A 996-tone RU consists of 980 data subcarriers and 16 pilot subcarriers.

DC (Direct Current) subcarriers are used for the subcarriers located in the center of the channel. Depending on the channel width and the number of tone used, the number of DC subcarriers can vary (Ex: 3 or 7 for a 20MHz wide channel). Most of the time it will be 7 for the 20MHz and 80MHz wide channels and 5 for the 40MHz wide channels.

A 20MHz wide channels has 11 guard interval: the first 6 and the last 5 of the channel.

Here are the diagrams extracted from the 802.11ax draft document detailing the structure of the subcarriers for each channel width using different RUs sizes:

Links & Resources

Meraki MR55 and MR45 802.11ax (Wi-Fi 6) access points
Meraki MR45 802.11ax (Wi-Fi 6) access point
Meraki MR55 802.11ax (Wi-Fi 6) access point

CTS 072: Guide to Using External Antennas

Why should you use external antennas in your Wi-Fi environment?
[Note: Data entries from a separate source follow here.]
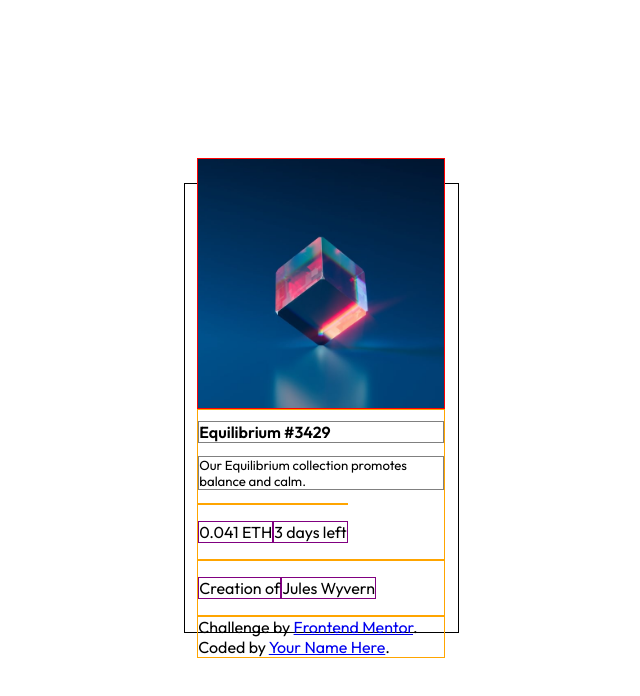
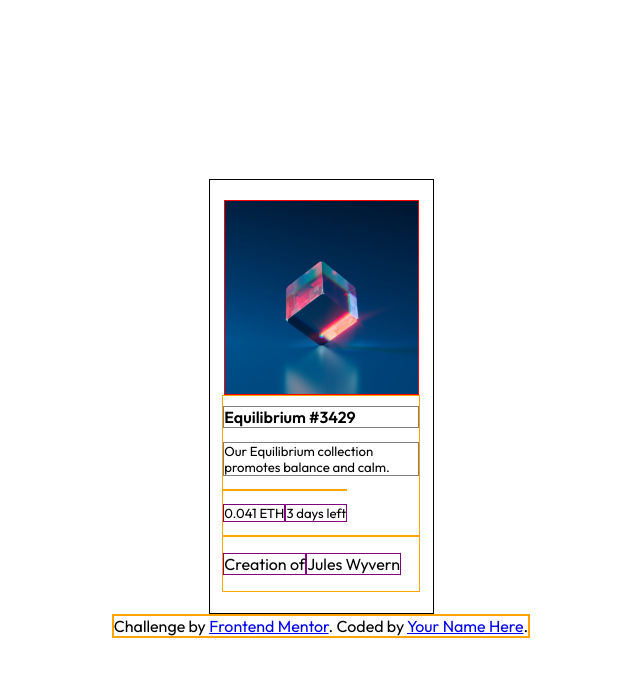
Before and after one commit to CoyaG/3-nft-preview-card, a plain HTML site: page index.html in a window 1280 px wide. Shown: the whole page, without its empty margins (327-967 px from the left). Drawn offline with Linux system fonts and the light colour scheme.

Commit message:
Updated css and html files

```diff
--- a/css/css-main.css
+++ b/css/css-main.css
@@ -9,12 +9,13 @@ body{
   width: 100vw;
   height: 100vh;
   display: flex;
+  flex-direction: column;
   justify-content: center;
   align-items: center;
 }
 .main-body{
-  width: 275px;
-  height: 450px;
+  width: 225px;
+  height: 435px;
   display: flex;
   flex-direction: column;
   place-content: center;
@@ -24,8 +25,9 @@ body{
 
 /* Main Pic */
 .main-cube{
-  width: 100%;
-  height: 100%;
+  width: 195px;
+  height: 195px;
+  margin: 0 auto;
   border: 1px solid red;
 }
 img{
@@ -44,7 +46,7 @@ img{
 }
 
 /* Font Styles */
-.main-text>p{
+.main-text>p, .nft-eth>p, .nft-days>p{
   font-size: 0.825rem;
 }
 
--- a/index.html
+++ b/index.html
@@ -51,7 +51,9 @@
       <p class="creation-title">Creation of</p>
       <p class="creator-name">Jules Wyvern</p>
     </div>
+  </div>
 
+  <div>
     <div class="attribution">
       <span>Challenge by <a href="https://www.frontendmentor.io?ref=challenge" target="_blank">Frontend Mentor</a>.</span>
 
```
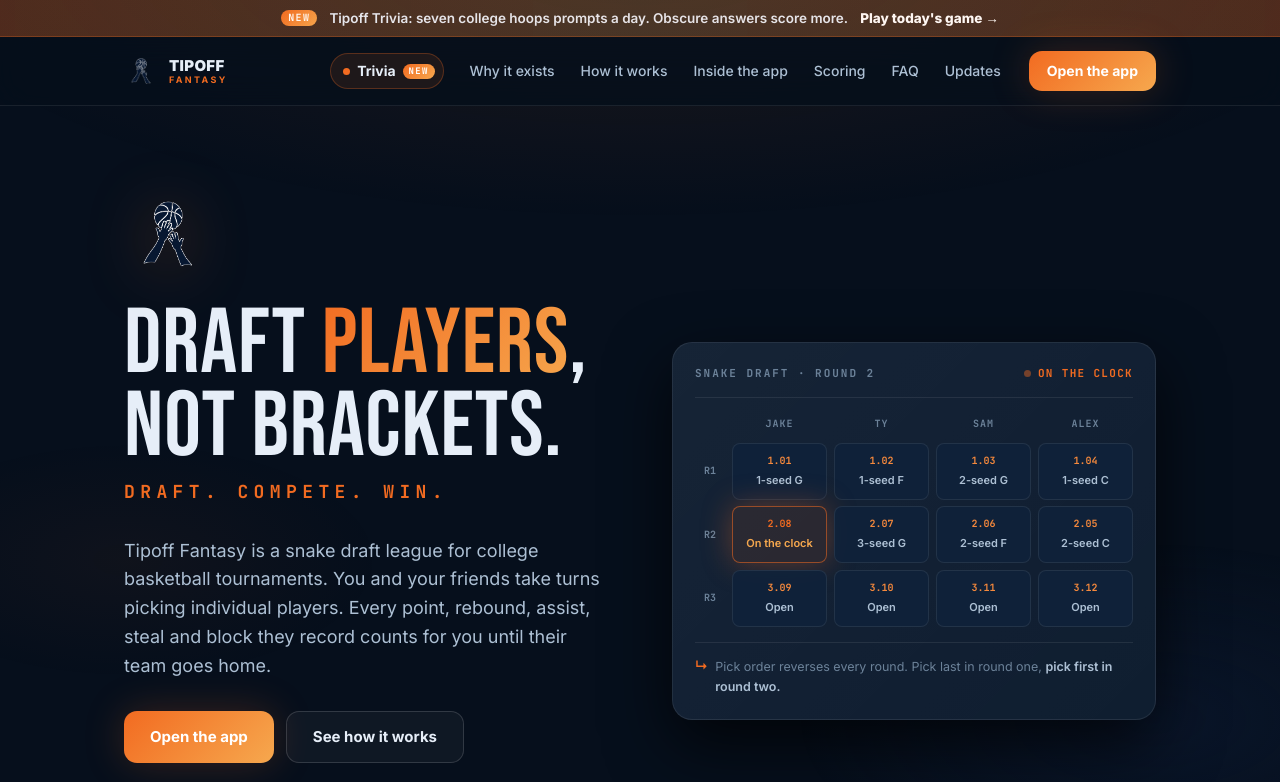
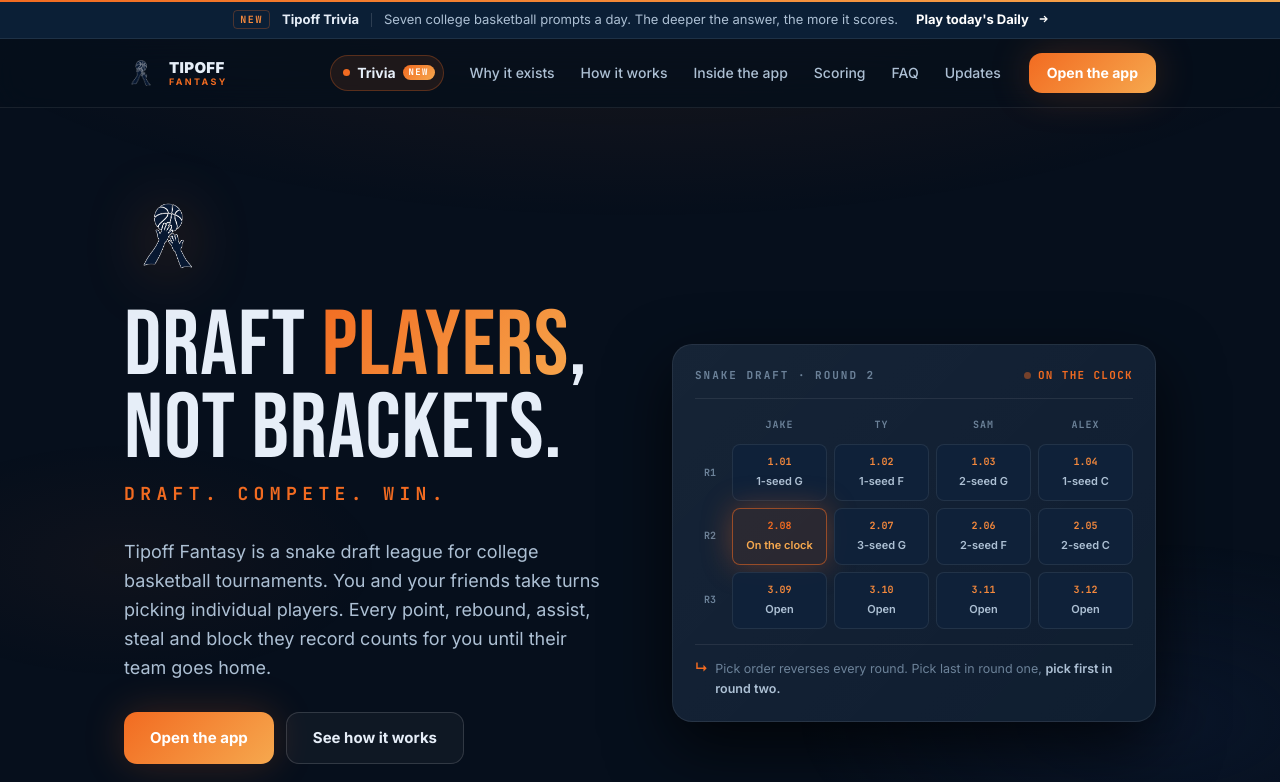
Before and after one commit to jakecg35lv-droid/AppInformational, a plain HTML site: page index.html in a window 1280 px wide. Shown: the top 782 px of the page. Drawn offline with Linux system fonts and the light colour scheme.

Commit message:
Strip internal data details from Updates; restyle Trivia announcement bar

```diff
--- a/index.html
+++ b/index.html
@@ -89,11 +89,14 @@
 
   <a class="skip" href="#main">Skip to content</a>
 
-  <a class="trv-bar" href="https://trivia.tipofffantasy.com/">
-    <span class="trv-bar-tag">New</span>
-    <span class="trv-bar-long">Tipoff Trivia: seven college hoops prompts a day. Obscure answers score more.</span>
-    <span class="trv-bar-short">Tipoff Trivia is live.</span>
-    <span class="trv-bar-cta">Play today's game &rarr;</span>
+  <a class="trv-bar" href="https://trivia.tipofffantasy.com/" aria-label="Tipoff Trivia: play today's Daily">
+    <span class="trv-bar-inner">
+      <span class="trv-bar-tag">New</span>
+      <span class="trv-bar-name">Tipoff Trivia</span>
+      <span class="trv-bar-sep" aria-hidden="true"></span>
+      <span class="trv-bar-long">Seven college basketball prompts a day. The deeper the answer, the more it scores.</span>
+      <span class="trv-bar-cta">Play today's Daily<svg viewBox="0 0 16 16" width="12" height="12" aria-hidden="true"><path d="M3 8h9M8.5 4.5 12 8l-3.5 3.5" fill="none" stroke="currentColor" stroke-width="1.8" stroke-linecap="round" stroke-linejoin="round"/></svg></span>
+    </span>
   </a>
 
   <nav class="nav">
--- a/styles.css
+++ b/styles.css
@@ -1699,26 +1699,56 @@
    TRIVIA PROMINENCE: announcement bar, nav pill, badges
 ══════════════════════════════════════════════════════════ */
 .trv-bar {
+  display: block;
+  position: relative;
+  z-index: 51;
+  background: #08182b;
+  border-bottom: 1px solid var(--border);
+  color: var(--text-2);
+  font-size: 13px;
+  line-height: 1.3;
+  text-decoration: none;
+  transition: background .2s ease;
+}
+.trv-bar::before {           /* hairline accent along the top edge */
+  content: ''; position: absolute; left: 0; right: 0; top: 0; height: 2px;
+  background: var(--grad-primary);
+}
+.trv-bar:hover { background: #0b1f36; text-decoration: none; }
+.trv-bar-inner {
+  max-width: var(--maxw); margin: 0 auto;
   display: flex; align-items: center; justify-content: center; gap: 12px;
-  padding: 9px 16px;
-  background: linear-gradient(90deg, rgba(242,107,33,.20), rgba(246,168,78,.14) 50%, rgba(242,107,33,.20));
-  border-bottom: 1px solid var(--border-accent);
-  color: var(--text); font-size: 13.5px; font-weight: 600; text-decoration: none;
-  text-align: center; line-height: 1.35;
-}
-.trv-bar:hover { text-decoration: none; background: linear-gradient(90deg, rgba(242,107,33,.30), rgba(246,168,78,.22) 50%, rgba(242,107,33,.30)); }
-.trv-bar-tag, .nav-trivia-new {
+  padding: 10px 24px 9px;
+}
+.trv-bar-tag {
   font-family: 'JetBrains Mono', monospace; font-size: 10px; font-weight: 700;
+  letter-spacing: .16em; text-transform: uppercase; line-height: 1;
+  color: var(--orange-light);
+  border: 1px solid var(--border-accent); border-radius: 4px;
+  padding: 4px 6px 3px; flex-shrink: 0;
+}
+.trv-bar-name { color: var(--text); font-weight: 700; white-space: nowrap; }
+.trv-bar-sep { width: 1px; height: 14px; background: var(--border-2); flex-shrink: 0; }
+.trv-bar-long { white-space: nowrap; overflow: hidden; text-overflow: ellipsis; min-width: 0; }
+.trv-bar-cta {
+  display: inline-flex; align-items: center; gap: 6px; margin-left: 6px;
+  color: var(--orange-light); font-weight: 700; white-space: nowrap;
+}
+.trv-bar-cta svg { transition: transform .2s ease; }
+.trv-bar:hover .trv-bar-cta { color: #fff; }
+.trv-bar:hover .trv-bar-cta svg { transform: translateX(3px); }
+.nav-trivia-new {
+  font-family: 'JetBrains Mono', monospace; font-weight: 700;
   letter-spacing: .14em; text-transform: uppercase;
   background: var(--grad-primary); color: #fff;
-  padding: 3px 7px; border-radius: 999px; line-height: 1; flex-shrink: 0;
-}
-.trv-bar-cta { color: var(--orange-light); font-weight: 800; white-space: nowrap; }
-.trv-bar:hover .trv-bar-cta { color: #fff; }
-.trv-bar-short { display: none; }
-@media (max-width: 760px) {
-  .trv-bar-long { display: none; }
-  .trv-bar-short { display: inline; }
+  font-size: 10px; padding: 3px 7px;
+  border-radius: 999px; line-height: 1; flex-shrink: 0;
+}
+@media (max-width: 860px) {
+  .trv-bar-long, .trv-bar-sep { display: none; }
+}
+@media (max-width: 380px) {
+  .trv-bar-tag { display: none; }
 }
 /* Mobile menu is pinned 68px from the top; drop the bar while it is open */
 body.menu-open .trv-bar { display: none; }
```
Also changed, not shown: faq.html (+8 -5 lines), how.html (+8 -5 lines), inside.html (+8 -5 lines), privacy.html (+8 -5 lines), scoring.html (+8 -5 lines), updates.html (+14 -25 lines), why.html (+8 -5 lines).
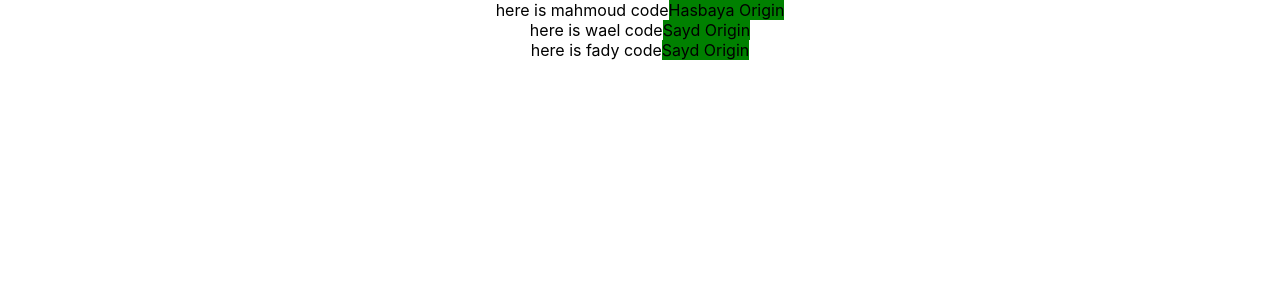
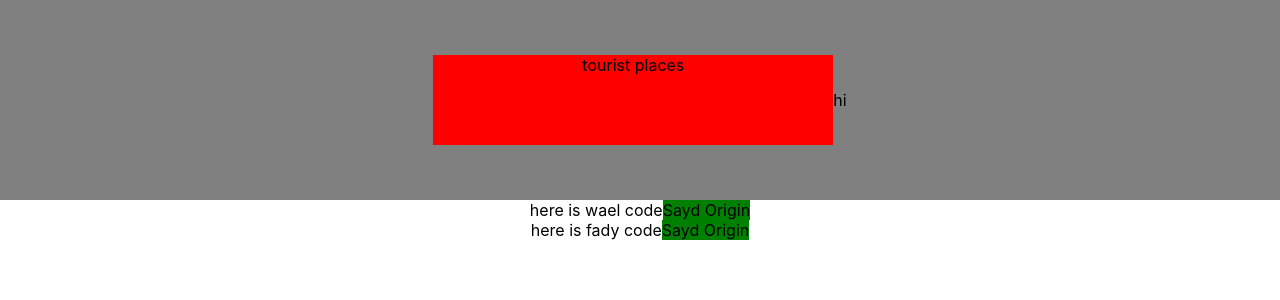
Before and after one commit to lsabbagh/hasbaya, a React (Create React App) app: page / in a window 1280 px wide. Shown: the top 300 px of the page. Built offline with nearby package versions, Linux system fonts and the light colour scheme.

Commit message:
first code M

```diff
--- a/src/Mahmoud/index.css
+++ b/src/Mahmoud/index.css
@@ -1,3 +1,14 @@
-.main-title {
-  background-color: green;
+.tourism-item {
+  background-color: red;
+  height: 90px ;
+  width: 400px;
+
+
 }
+.tourism-container{
+  background-color: grey;
+  height: 200px;
+  display: flex;
+  justify-content: center;
+  align-items: center;
+}
--- a/src/Mahmoud/index.js
+++ b/src/Mahmoud/index.js
@@ -2,10 +2,13 @@ import React from "react";
 import "./index.css";
 export default () => {
   return (
-    <div>
+    <div className="tourism-container">
       {/* @TODO: mahmoud: Fix titles */}
-      here is mahmoud code
-      <span className="main-title">Hasbaya Origin</span>
+      <span className="tourism-item">
+
+       tourist places
+      </span>
+      hi
     </div>
   );
 };
```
There are many reasons you should use them. In this episode, we talk about what to look for in external antennas, what to watch out for when deploying them, and what details to keep in mind.

We are used to internal antennas from our access points. Have you considered using external antennas to meet your Wi-Fi requirements? In this episode, we provide some educational material around external antennas. Yes, they do add some cost to a project but it’s not much compared to the solution they bring to your Wi-Fi network. There are use cases for external antennas and below are the topics we talk about during the episode.

This episode is proudly sponsored by AccelTex Solutions. They are providing a special offer just for our listeners. If you head over to their products page and use promo code CTS Podcast 72 they will send you a free antenna sample of your choice.

AccelTex Solutions

Episode Contents

  • Why use antennas, other than the ones built into the AP?
    • Aesthetics
    • Direct signal
    • To meet requirements
    • Use outdoor
  • Antenna types
    • Omni
      • Signal in 360 degrees
    • Semi-directional
      • Ranges in degrees such as 65 degrees, 120 degrees, etc
      • Patch
    • Directional
      • Dish
      • Yagi
  • Antenna details
    • Beamwidth
    • Azimuth and elevation pattern
      • Lobes
    • Gain
      • Passive
    • Connectors
      • RPTNC
      • RPSMA
    • Elements
      • Isolation
        • Antennas hearing each other
      • Horizontal
      • Vertical
    • Orientation
    • Antenna Polarization
      • Important for indoors?
        • MIMO
      • Outdoor PtP links
  • Design
    • When designing Wi-Fi be sure to use the right antennas
  • Deployment
    • Mount the antennas properly
    • Get the right angle
    • Consider spacing between antennas
    • Don’t connect two antennas to one access point, unless you’re using something like a DART connector on the Cisco 3802E
  • Personal experience
    • High density
    • Outdoor
    • Special use cases

Sample Radiation Pattern for AccelTex ATS-OP-245-47-6RPSP-36

Sample Radiation Pattern for AccelTex ATS-OP-245-47-6RPSP-36


RF Elements Antenna Propagation Patterns

RF Elements Antenna Propagation Patterns


Meraki MR53 2.4 GHz antenna pattern

Meraki MR53 2.4 GHz antenna pattern

Links and Resources

This Week In Wireless